The ship's seizure was widely seen as a tit-for-tat move after authorities in the British overseas territory of Gibraltar detained an Iranian tanker on suspicion it was shipping oil to Syria in breach of EU sanctions.
Teheran repeatedly denied the cases were related but a Gibraltar court last month ordered the Iranian tanker's release despite an 11th-hour US legal bid to keep it in detention.
"The Stena Impero started sailing from the mooring towards the Persian Gulf's international waters as of 9.00 am (0530 GMT) today," Hormozgan province's maritime organisation said on its website.
"Despite the vessel's clearance, its legal case is still open in Iran's courts," the organisation said.
The tanker's captain and crew have "given a written, official statement that they have no claims," it added.
The CEO of Stena Bulk, the Swedish company that owns the vessel, said it had reached international waters at around 0945 GMT and was headed for Dubai.
Erik Hanell told AFP it was "obviously a relief" and added that the priority now was the crew.
"When we reach Dubai we will firstly take care of the crew and then try and get the ship in operational order again," he said.
Iran's Revolutionary Guards seized the vessel in the Strait of Hormuz on July 19 after surrounding it with attack boats and rappelling onto its deck.
It was impounded off the port of Bandar Abbas for allegedly failing to respond to distress calls and turning off its transponder after hitting a fishing boat.
Seven of its 23 crew members were released on September 4.
British Foreign Secretary Domini Raab said the tanker was "unlawfully seized by Iran" as part of its attempts to "disrupt freedom of navigation."
"We are working with our international partners to protect shipping and uphold the international rule of law," he added.
Tensions have risen in the Gulf since May last year when President Donald Trump unilaterally abandoned a 2015 nuclear deal between major powers and Iran and began reimposing crippling sanctions in a campaign of "maximum pressure".
They flared again this May when Iran began reducing its own commitments under the deal and the US deployed military assets to the region.
Since then, ships have been attacked, drones downed and oil tankers seized.
In June, US President Donald Trump called off air strikes against Iran at the last minute after the Islamic republic's forces shot down a US drone.
This month, twin attacks on Saudi oil infrastructure, which knocked out half the kingdom's production, drew accusations of blame not only from Washington, but also from its European allies.
Teheran has denied any involvement in the attacks which were claimed by Iran-backed rebels fighting a Saudi-led coalition in Yemen.

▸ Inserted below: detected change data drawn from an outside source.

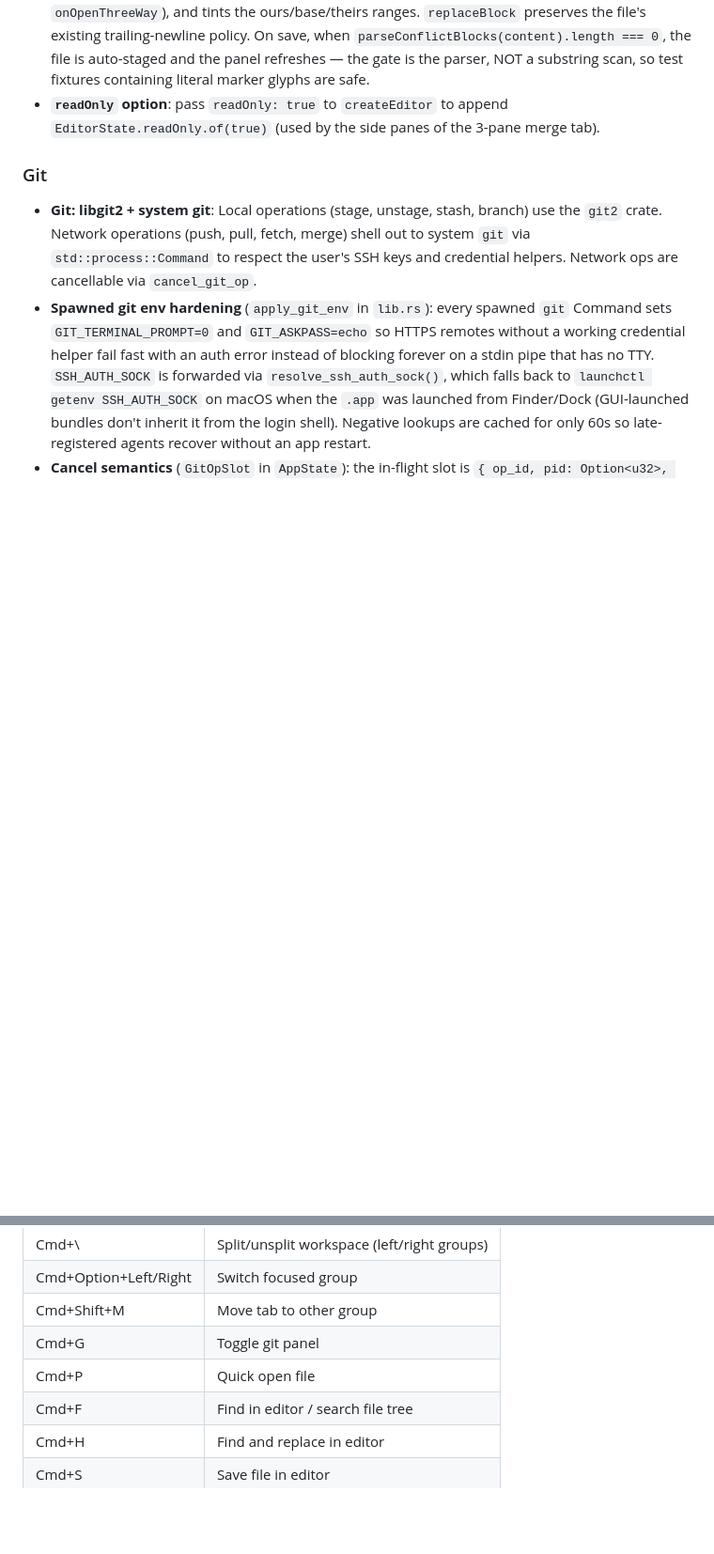
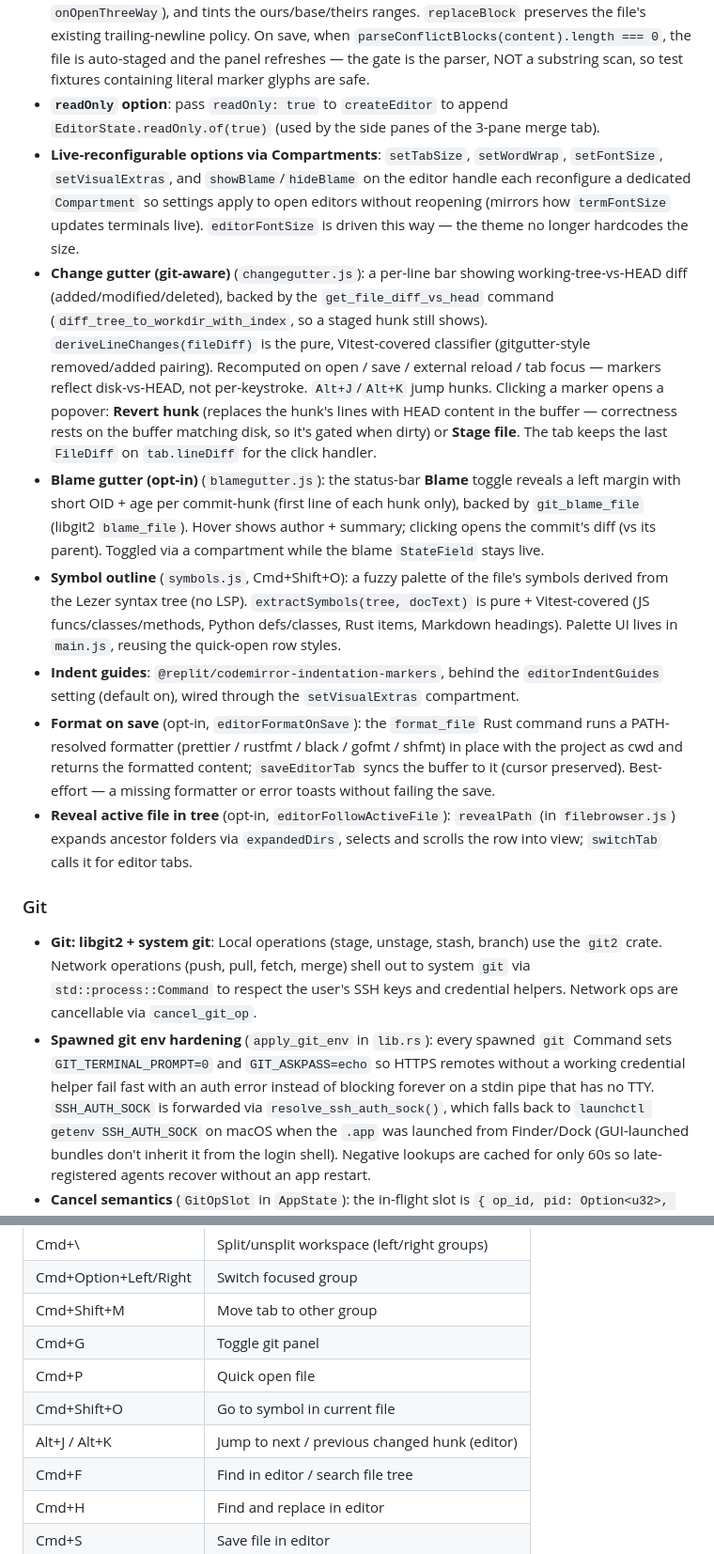
Before and after one commit to WalrusQuant/launchpad, a Markdown page: CLAUDE.md, 2 parts joined by grey strips. Shown at 94% size. GitHub-like rendering; blank space fills up the shorter version.

```diff
--- a/CLAUDE.md
+++ b/CLAUDE.md
@@ -83,6 +83,13 @@ specs/                  # Design specs (project model, agent model, etc.)
 - **File-open error surfacing**: `createEditorTab` catches `read_file_preview` errors (binary, UTF-16, permission, missing) and shows the Rust error string via `showToast`. Previously this was a silent `return null` — user clicked, nothing happened, no feedback.
 - **Conflict mode**: when `getGitFileStatus(filePath) === "conflict"` at open time, `createEditor` is given `conflictMode: true` and an `onOpenThreeWay` callback. The `conflictExtension` from `conflictmarkers.js` parses `<<<<<<< / ||||||| / ======= / >>>>>>>` blocks (strict — column 0, exactly 7 chars, complete sequence; bails on nested), draws an inline action bar with **Accept Ours / Theirs / Both** buttons (and **Open 3-Way** when the host wires `onOpenThreeWay`), and tints the ours/base/theirs ranges. `replaceBlock` preserves the file's existing trailing-newline policy. On save, when `parseConflictBlocks(content).length === 0`, the file is auto-staged and the panel refreshes — the gate is the parser, NOT a substring scan, so test fixtures containing literal marker glyphs are safe.
 - **`readOnly` option**: pass `readOnly: true` to `createEditor` to append `EditorState.readOnly.of(true)` (used by the side panes of the 3-pane merge tab).
+- **Live-reconfigurable options via Compartments**: `setTabSize`, `setWordWrap`, `setFontSize`, `setVisualExtras`, and `showBlame`/`hideBlame` on the editor handle each reconfigure a dedicated `Compartment` so settings apply to open editors without reopening (mirrors how `termFontSize` updates terminals live). `editorFontSize` is driven this way — the theme no longer hardcodes the size.
+- **Change gutter (git-aware)** (`changegutter.js`): a per-line bar showing working-tree-vs-HEAD diff (added/modified/deleted), backed by the `get_file_diff_vs_head` command (`diff_tree_to_workdir_with_index`, so a staged hunk still shows). `deriveLineChanges(fileDiff)` is the pure, Vitest-covered classifier (gitgutter-style removed/added pairing). Recomputed on open / save / external reload / tab focus — markers reflect disk-vs-HEAD, not per-keystroke. `Alt+J`/`Alt+K` jump hunks. Clicking a marker opens a popover: **Revert hunk** (replaces the hunk's lines with HEAD content in the buffer — correctness rests on the buffer matching disk, so it's gated when dirty) or **Stage file**. The tab keeps the last `FileDiff` on `tab.lineDiff` for the click handler.
+- **Blame gutter (opt-in)** (`blamegutter.js`): the status-bar **Blame** toggle reveals a left margin with short OID + age per commit-hunk (first line of each hunk only), backed by `git_blame_file` (libgit2 `blame_file`). Hover shows author + summary; clicking opens the commit's diff (vs its parent). Toggled via a compartment while the blame `StateField` stays live.
+- **Symbol outline** (`symbols.js`, Cmd+Shift+O): a fuzzy palette of the file's symbols derived from the Lezer syntax tree (no LSP). `extractSymbols(tree, docText)` is pure + Vitest-covered (JS funcs/classes/methods, Python defs/classes, Rust items, Markdown headings). Palette UI lives in `main.js`, reusing the quick-open row styles.
+- **Indent guides**: `@replit/codemirror-indentation-markers`, behind the `editorIndentGuides` setting (default on), wired through the `setVisualExtras` compartment.
+- **Format on save** (opt-in, `editorFormatOnSave`): the `format_file` Rust command runs a PATH-resolved formatter (prettier / rustfmt / black / gofmt / shfmt) in place with the project as cwd and returns the formatted content; `saveEditorTab` syncs the buffer to it (cursor preserved). Best-effort — a missing formatter or error toasts without failing the save.
+- **Reveal active file in tree** (opt-in, `editorFollowActiveFile`): `revealPath` (in `filebrowser.js`) expands ancestor folders via `expandedDirs`, selects and scrolls the row into view; `switchTab` calls it for editor tabs.
 
 ### Git
 - **Git: libgit2 + system git**: Local operations (stage, unstage, stash, branch) use the `git2` crate. Network operations (push, pull, fetch, merge) shell out to system `git` via `std::process::Command` to respect the user's SSH keys and credential helpers. Network ops are cancellable via `cancel_git_op`.
@@ -159,6 +166,8 @@ rather than DOM-wiring code.
 | Cmd+Shift+M | Move tab to other group |
 | Cmd+G | Toggle git panel |
 | Cmd+P | Quick open file |
+| Cmd+Shift+O | Go to symbol in current file |
+| Alt+J / Alt+K | Jump to next / previous changed hunk (editor) |
 | Cmd+F | Find in editor / search file tree |
 | Cmd+H | Find and replace in editor |
 | Cmd+S | Save file in editor |
```
Also changed, not shown: specs/editor-spec.md (+20 -15 lines).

The US has since formed a coalition with its allies Australia, Bahrain, Britain, Saudi Arabia and the United Arab Emirates to escort commercial shipping in the Gulf.
Teheran has warned that the planned US-led International Maritime Security Construct will cause more, not less instability and has proposed a rival security plan of its own.
Speaking at UN General Assembly in New York, President Hassan Rouhani announced a plan called "Hormuz Peace Endeavour" or "HOPE".
He gave no details but called on all of Iran's Gulf neighbours to join, saying: "Security cannot be provided with American weapons and intervention."
Foreign Minister Mohammad Javad Zarif tweeted Thursday that the plan entails "dialogue, confidence-building, freedom of navigation, energy security, non-aggression, non-intervention."